> **THE PROBLEM**
The lines to be copied are those below that contain "return".

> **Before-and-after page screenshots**
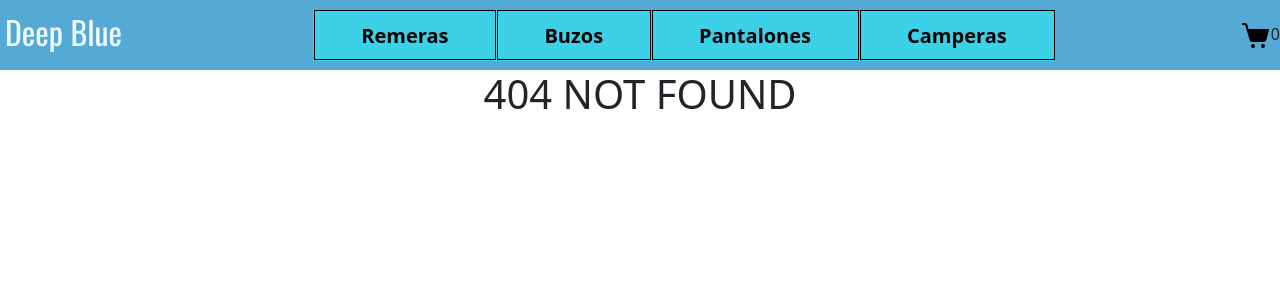
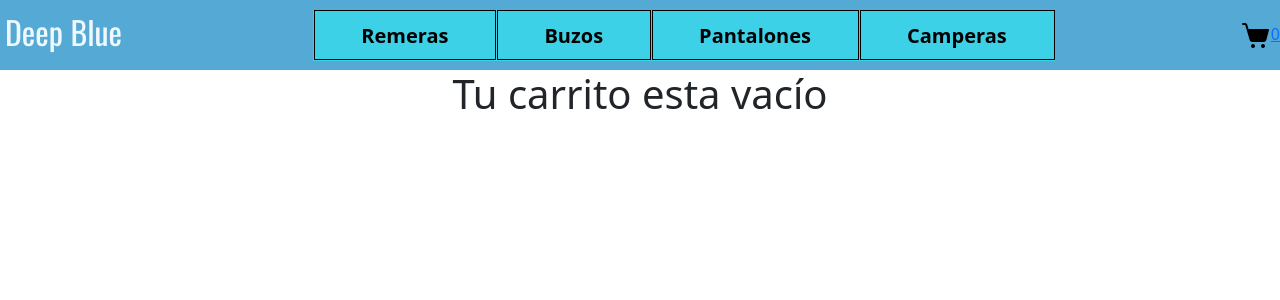
Before and after one commit to Jenkow/DeepBlue, a React (Create React App) app: page /cart in a window 1280 px wide. Before the commit this address had no page. Shown: the top 300 px of the page. Built offline with nearby package versions, Linux system fonts and the light colour scheme.

Commit message:
carrito implementado

```diff
--- a/src/App.js
+++ b/src/App.js
@@ -6,6 +6,7 @@ import ItemDetailContainer from './components/ItemDetailContainer/ItemDetailCont
 import 'bootstrap/dist/css/bootstrap.min.css';
 import { BrowserRouter, Routes, Route } from 'react-router-dom'
 import { CartProvider } from './context/CartContext';
+import Cart from './components/Cart/Cart';
 
 function App() {
   return (
@@ -17,6 +18,7 @@ function App() {
             <Route path='/' element={<ItemListContainer />} />
             <Route path='/category/:categoryId' element={<ItemListContainer />} />
             <Route path='/detail/:productId' element={<ItemDetailContainer />} />
+            <Route path='/cart' element={<Cart />} />
             <Route path='*' element={<h1>404 NOT FOUND</h1>} />
           </Routes>
         </BrowserRouter>
--- /dev/null
+++ b/src/components/Cart/Cart.css
@@ -0,0 +1,3 @@
+.customRow{
+    width: 20vw;
+}
--- /dev/null
+++ b/src/components/Cart/Cart.js
@@ -0,0 +1,43 @@
+import './Cart.css'
+import { useContext } from 'react'
+import { CartContext } from "../../context/CartContext";
+import ListGroup from 'react-bootstrap/ListGroup';
+import CloseButton from 'react-bootstrap/CloseButton';
+import Button from 'react-bootstrap/Button';
+
+const Cart = () => {
+    const { cart, removeItem, isEmpty } = useContext(CartContext)
+    if (isEmpty()) {
+        return <h1>Tu carrito esta vacío</h1>
+    }
+
+    const cartRows = cart.map(prod =>
+        <ListGroup key={prod.id} horizontal>
+          <ListGroup.Item className="customRow">{prod.name}</ListGroup.Item>
+          <ListGroup.Item className="customRow">Cantidad: {prod.quantity}</ListGroup.Item>
+          <ListGroup.Item className="customRow">${prod.price}</ListGroup.Item>
+          <ListGroup.Item className="customRow">Subtotal: {prod.price*prod.quantity}</ListGroup.Item>
+          <ListGroup.Item className="customRow"><CloseButton onClick={() => removeItem(prod.id)}/></ListGroup.Item>
+        </ListGroup>)
+
+
+    const getTotal = () => {
+        let accu = 0;
+        cart.forEach(prod => {
+            accu += (prod.price*prod.quantity)
+        });
+        return accu
+    }
+
+    return (
+        <div>
+            <h1>Tu carrito</h1>
+            {cartRows}
+            <h3>Total: ${getTotal()}</h3>
+            <Button variant="info">Crear Orden</Button>
+        </div>
+
+    );
+}
+
+export default Cart
--- a/src/components/ItemDetail/ItemDetail.js
+++ b/src/components/ItemDetail/ItemDetail.js
@@ -1,5 +1,4 @@
 import "./ItemDetail.css"
-import Button from 'react-bootstrap/Button';
 import React, {useState,useEffect} from 'react';
 import Card from 'react-bootstrap/Card';
 import Counter from '../Counter/Counter'
@@ -9,12 +8,10 @@ import { CartContext } from "../../context/CartContext";
 
 
 const ItemDetail = ({id, name, img, category, description, price, stock}) => {
-    const [q,setQ] = useState(1)
     const [ready, setReady] = useState(false)
     const {addItem} = useContext(CartContext)
 
     const handleOnAdd = (quantity) => {
-        setQ(quantity)
         const productToAdd = {id, name, price, quantity}
         addItem(productToAdd)
         setReady(true)
@@ -36,7 +33,7 @@ const ItemDetail = ({id, name, img, category, description, price, stock}) => {
                         <Counter onAdd={handleOnAdd} stck={stock}/>
                     </div> :
                     <div style={{marginTop: "2rem"}}>
-                        <Link to={'/'} className='finish' >Finalizar compra</Link>
+                        <Link to={'/cart'} className='finish' >Finalizar compra</Link>
                         <Link to={'/'} className='finish' >Volver a inicio</Link>
                     </div>
                 }
--- a/src/components/Navbar/Navbar.js
+++ b/src/components/Navbar/Navbar.js
@@ -1,19 +1,19 @@
 import './Navbar.css'
 import CartWidget from '../CartWidget/CartWidget'
 import Brand from '../Brand/Brand'
-import {Link} from 'react-router-dom'
+import { Link } from 'react-router-dom'
 
 const Navbar = () => {
-    return(
+    return (
         <nav className="navbar">
-            <Brand/>
+            <Brand />
             <div>
                 <Link to={'/category/remera'} className='option'>Remeras</Link>
                 <Link to={'/category/buzo'} className='option'>Buzos</Link>
                 <Link to={'/category/pantalón'} className='option'>Pantalones</Link>
                 <Link to={'/category/campera'} className='option'>Camperas</Link>
             </div>
-            <CartWidget/>
+            <Link to={'/cart'}><CartWidget /></Link>
         </nav>
     )
 }
--- a/src/context/CartContext.js
+++ b/src/context/CartContext.js
@@ -5,7 +5,6 @@ export const CartContext = createContext()
 export const CartProvider = ({children}) => {
     const [cart, setCart] = useState([])
     const [totalQuantity, setTotalQuantity] = useState(0)
-    console.log(cart)
 
     useEffect(() => {
         setTotalQuantity(getQuantity())
@@ -36,8 +35,12 @@ export const CartProvider = ({children}) => {
         return acc
     }
 
+    const isEmpty = () => {
+        return (cart.length === 0)
+    }
+
     return (
-        <CartContext.Provider value={{cart, addItem, removeItem, totalQuantity}}>
+        <CartContext.Provider value={{cart, addItem, removeItem, totalQuantity, isEmpty}}>
             {children}
         </CartContext.Provider>
     )
```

> **EXERCISE OUTPUT**
   return (
+        return <h1>Tu carrito esta vacío</h1>
+        return accu
+    return (
-    return(
+    return (
         return acc
+        return (cart.length === 0)
     return (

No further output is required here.